> [Data shown]:
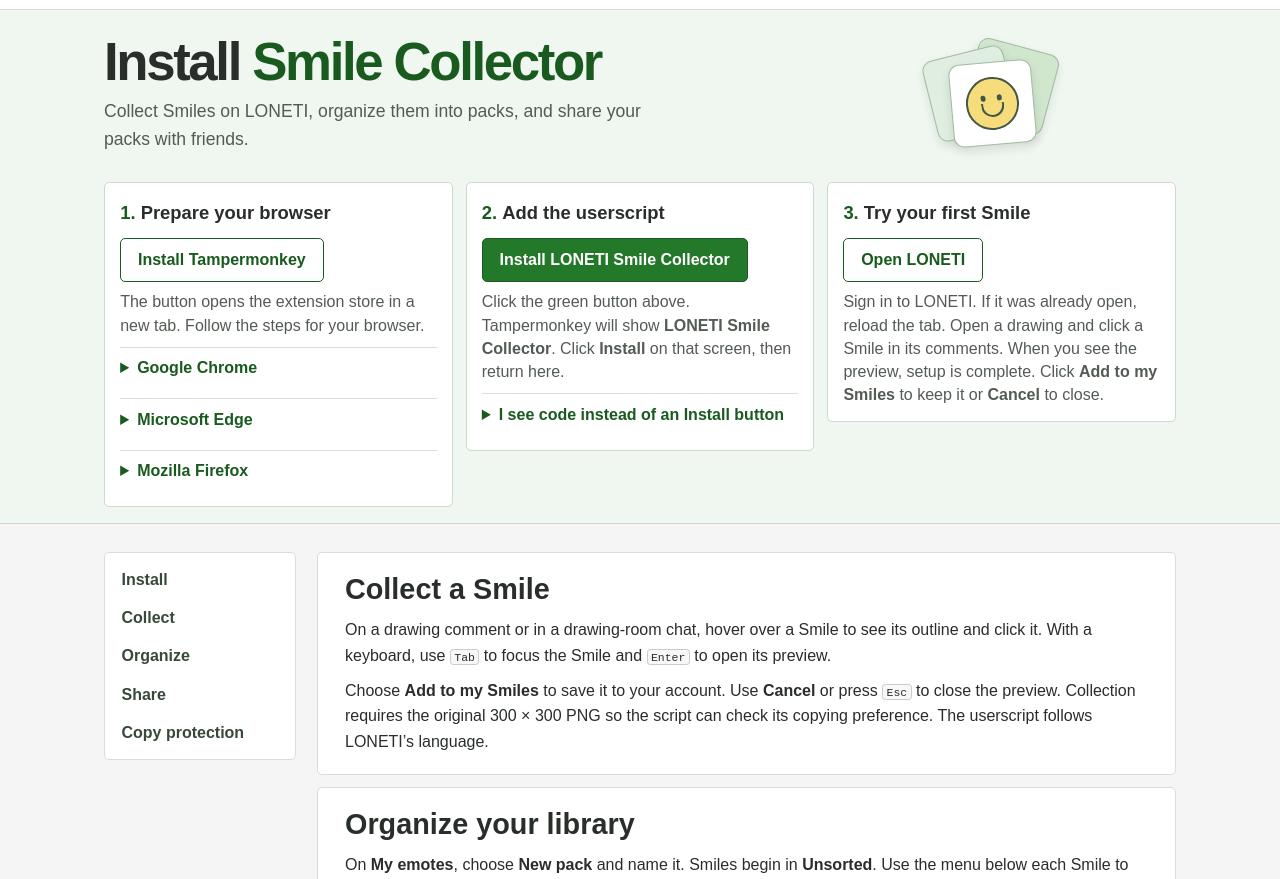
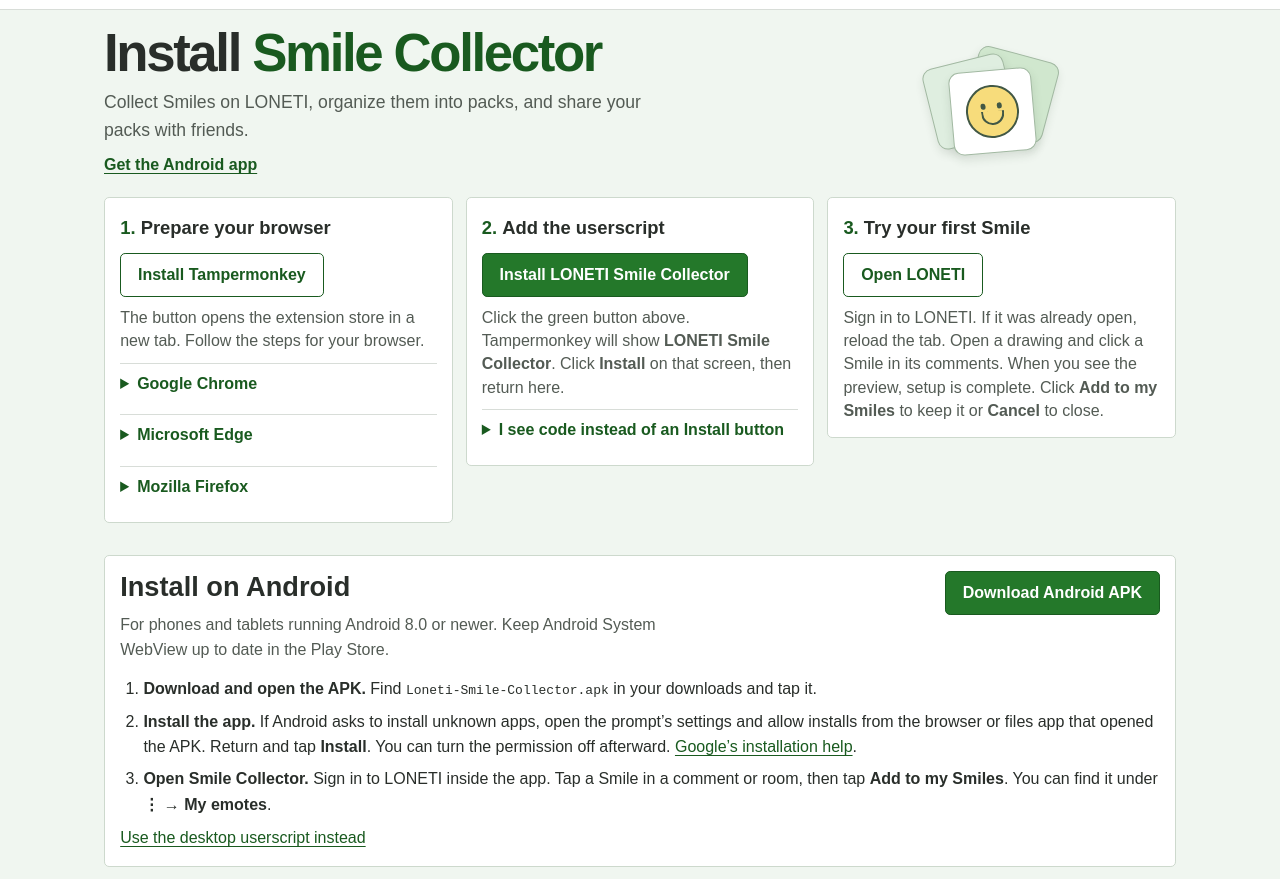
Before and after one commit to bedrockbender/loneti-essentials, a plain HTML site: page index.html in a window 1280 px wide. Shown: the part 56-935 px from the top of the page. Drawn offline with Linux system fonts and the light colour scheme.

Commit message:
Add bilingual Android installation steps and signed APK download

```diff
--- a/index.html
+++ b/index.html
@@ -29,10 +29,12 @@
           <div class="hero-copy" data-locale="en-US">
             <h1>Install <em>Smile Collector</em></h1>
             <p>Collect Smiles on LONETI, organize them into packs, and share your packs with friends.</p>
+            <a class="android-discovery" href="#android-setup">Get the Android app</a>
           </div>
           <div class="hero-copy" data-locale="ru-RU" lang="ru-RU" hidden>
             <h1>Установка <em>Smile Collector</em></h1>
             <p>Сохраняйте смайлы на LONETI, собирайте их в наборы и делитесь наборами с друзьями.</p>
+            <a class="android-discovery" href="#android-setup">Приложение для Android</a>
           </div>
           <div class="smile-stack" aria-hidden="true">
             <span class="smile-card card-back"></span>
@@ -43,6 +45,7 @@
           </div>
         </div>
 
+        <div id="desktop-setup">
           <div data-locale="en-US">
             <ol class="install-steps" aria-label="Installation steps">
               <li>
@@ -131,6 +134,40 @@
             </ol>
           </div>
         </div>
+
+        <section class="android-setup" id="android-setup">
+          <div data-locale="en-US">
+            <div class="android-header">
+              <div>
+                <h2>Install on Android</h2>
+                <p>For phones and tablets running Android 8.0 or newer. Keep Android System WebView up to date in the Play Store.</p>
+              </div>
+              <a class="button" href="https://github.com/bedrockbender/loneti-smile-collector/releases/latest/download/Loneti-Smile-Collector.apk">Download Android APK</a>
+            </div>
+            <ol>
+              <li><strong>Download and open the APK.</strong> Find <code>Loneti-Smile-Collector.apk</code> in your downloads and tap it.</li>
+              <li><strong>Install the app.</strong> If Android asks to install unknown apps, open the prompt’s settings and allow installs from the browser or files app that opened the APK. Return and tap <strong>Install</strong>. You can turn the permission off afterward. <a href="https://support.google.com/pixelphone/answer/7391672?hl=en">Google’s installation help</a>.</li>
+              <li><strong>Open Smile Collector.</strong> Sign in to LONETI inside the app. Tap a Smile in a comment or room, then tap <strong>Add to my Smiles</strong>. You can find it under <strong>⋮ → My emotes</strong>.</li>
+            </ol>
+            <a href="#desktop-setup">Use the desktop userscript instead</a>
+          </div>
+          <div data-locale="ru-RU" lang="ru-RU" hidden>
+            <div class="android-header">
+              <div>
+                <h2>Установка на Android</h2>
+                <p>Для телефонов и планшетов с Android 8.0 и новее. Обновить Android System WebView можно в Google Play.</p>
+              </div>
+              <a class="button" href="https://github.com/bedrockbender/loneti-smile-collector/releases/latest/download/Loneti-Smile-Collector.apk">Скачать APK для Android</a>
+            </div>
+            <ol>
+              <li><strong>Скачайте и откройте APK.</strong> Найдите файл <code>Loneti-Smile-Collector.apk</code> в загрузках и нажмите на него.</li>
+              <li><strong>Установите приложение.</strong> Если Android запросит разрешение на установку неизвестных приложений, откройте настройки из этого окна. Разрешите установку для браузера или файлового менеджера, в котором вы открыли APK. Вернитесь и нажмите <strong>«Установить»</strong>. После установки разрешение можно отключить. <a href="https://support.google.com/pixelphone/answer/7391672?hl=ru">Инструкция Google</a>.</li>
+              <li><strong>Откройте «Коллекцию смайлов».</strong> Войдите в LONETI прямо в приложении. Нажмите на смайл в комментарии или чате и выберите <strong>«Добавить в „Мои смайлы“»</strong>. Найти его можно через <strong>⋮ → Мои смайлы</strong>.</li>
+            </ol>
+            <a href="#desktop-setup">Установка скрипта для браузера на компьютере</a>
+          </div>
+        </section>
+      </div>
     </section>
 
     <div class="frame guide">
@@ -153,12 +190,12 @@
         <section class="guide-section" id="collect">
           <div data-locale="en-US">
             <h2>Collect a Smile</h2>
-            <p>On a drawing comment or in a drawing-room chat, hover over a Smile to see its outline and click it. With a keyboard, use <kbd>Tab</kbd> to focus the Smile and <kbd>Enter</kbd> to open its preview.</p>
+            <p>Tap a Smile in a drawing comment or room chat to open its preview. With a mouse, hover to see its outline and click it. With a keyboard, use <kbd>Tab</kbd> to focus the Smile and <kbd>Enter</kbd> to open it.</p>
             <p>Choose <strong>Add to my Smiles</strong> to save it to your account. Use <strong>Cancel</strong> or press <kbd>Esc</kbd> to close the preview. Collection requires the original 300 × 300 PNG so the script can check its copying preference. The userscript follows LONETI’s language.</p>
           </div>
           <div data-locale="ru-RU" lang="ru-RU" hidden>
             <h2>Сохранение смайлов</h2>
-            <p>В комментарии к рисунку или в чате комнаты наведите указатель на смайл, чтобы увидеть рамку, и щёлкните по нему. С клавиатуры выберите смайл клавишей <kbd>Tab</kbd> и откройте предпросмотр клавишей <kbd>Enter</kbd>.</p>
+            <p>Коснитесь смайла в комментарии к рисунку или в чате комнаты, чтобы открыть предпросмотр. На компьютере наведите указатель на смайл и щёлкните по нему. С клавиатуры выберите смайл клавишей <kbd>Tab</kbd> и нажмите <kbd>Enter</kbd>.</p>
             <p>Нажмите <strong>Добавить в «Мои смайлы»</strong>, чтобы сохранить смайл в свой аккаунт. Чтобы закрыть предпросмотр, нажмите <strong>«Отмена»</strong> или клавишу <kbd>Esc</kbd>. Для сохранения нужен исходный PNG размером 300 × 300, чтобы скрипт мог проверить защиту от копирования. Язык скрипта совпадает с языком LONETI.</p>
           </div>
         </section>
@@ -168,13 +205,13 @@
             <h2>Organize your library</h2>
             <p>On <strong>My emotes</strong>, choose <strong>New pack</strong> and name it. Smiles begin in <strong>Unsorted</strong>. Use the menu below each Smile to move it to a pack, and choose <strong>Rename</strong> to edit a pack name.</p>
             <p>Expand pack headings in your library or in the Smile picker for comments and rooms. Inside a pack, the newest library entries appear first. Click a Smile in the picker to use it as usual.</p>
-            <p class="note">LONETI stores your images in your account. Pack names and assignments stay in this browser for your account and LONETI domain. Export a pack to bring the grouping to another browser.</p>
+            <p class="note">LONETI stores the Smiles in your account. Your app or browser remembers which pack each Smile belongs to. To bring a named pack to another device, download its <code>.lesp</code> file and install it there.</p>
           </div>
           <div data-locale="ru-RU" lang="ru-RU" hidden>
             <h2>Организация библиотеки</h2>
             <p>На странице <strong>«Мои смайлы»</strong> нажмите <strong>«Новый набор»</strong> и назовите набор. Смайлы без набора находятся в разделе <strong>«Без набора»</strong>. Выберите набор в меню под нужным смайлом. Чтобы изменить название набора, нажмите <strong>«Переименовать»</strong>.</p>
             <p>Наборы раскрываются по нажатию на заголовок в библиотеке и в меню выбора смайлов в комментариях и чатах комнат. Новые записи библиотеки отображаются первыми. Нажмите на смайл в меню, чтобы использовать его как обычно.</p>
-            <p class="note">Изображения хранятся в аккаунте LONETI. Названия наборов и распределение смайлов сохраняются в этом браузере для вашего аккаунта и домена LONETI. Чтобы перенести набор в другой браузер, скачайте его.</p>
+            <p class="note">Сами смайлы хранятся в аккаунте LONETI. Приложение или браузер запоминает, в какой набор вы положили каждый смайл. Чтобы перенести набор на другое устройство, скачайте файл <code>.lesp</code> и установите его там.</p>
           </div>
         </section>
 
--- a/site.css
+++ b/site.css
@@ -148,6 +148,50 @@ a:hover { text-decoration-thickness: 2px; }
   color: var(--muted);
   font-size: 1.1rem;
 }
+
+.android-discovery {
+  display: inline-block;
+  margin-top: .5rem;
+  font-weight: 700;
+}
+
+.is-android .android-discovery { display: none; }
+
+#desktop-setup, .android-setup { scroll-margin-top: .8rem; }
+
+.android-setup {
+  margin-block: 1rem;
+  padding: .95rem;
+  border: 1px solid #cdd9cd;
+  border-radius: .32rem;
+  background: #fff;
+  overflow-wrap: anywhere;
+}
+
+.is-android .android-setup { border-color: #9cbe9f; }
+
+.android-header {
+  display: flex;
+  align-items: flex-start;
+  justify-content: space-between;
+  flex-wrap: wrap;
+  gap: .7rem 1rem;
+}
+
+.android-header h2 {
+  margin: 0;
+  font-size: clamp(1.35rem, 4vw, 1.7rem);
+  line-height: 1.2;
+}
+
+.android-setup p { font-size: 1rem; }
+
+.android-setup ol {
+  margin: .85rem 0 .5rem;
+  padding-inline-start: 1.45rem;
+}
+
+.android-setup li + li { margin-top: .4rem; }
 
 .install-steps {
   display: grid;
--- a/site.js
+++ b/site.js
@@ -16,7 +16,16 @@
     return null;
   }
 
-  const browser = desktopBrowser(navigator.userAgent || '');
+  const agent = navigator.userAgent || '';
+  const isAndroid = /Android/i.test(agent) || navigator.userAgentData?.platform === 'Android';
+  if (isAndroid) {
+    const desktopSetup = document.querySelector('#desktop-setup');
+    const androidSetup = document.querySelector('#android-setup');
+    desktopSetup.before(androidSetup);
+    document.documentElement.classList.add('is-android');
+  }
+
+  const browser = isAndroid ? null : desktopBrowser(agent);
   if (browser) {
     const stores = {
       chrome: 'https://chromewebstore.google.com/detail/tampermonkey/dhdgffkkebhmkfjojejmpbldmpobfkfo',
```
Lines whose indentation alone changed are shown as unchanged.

> [Task directions]: Find every line in the records that holds the word "site", then state the count alone.

> [Task result]: 5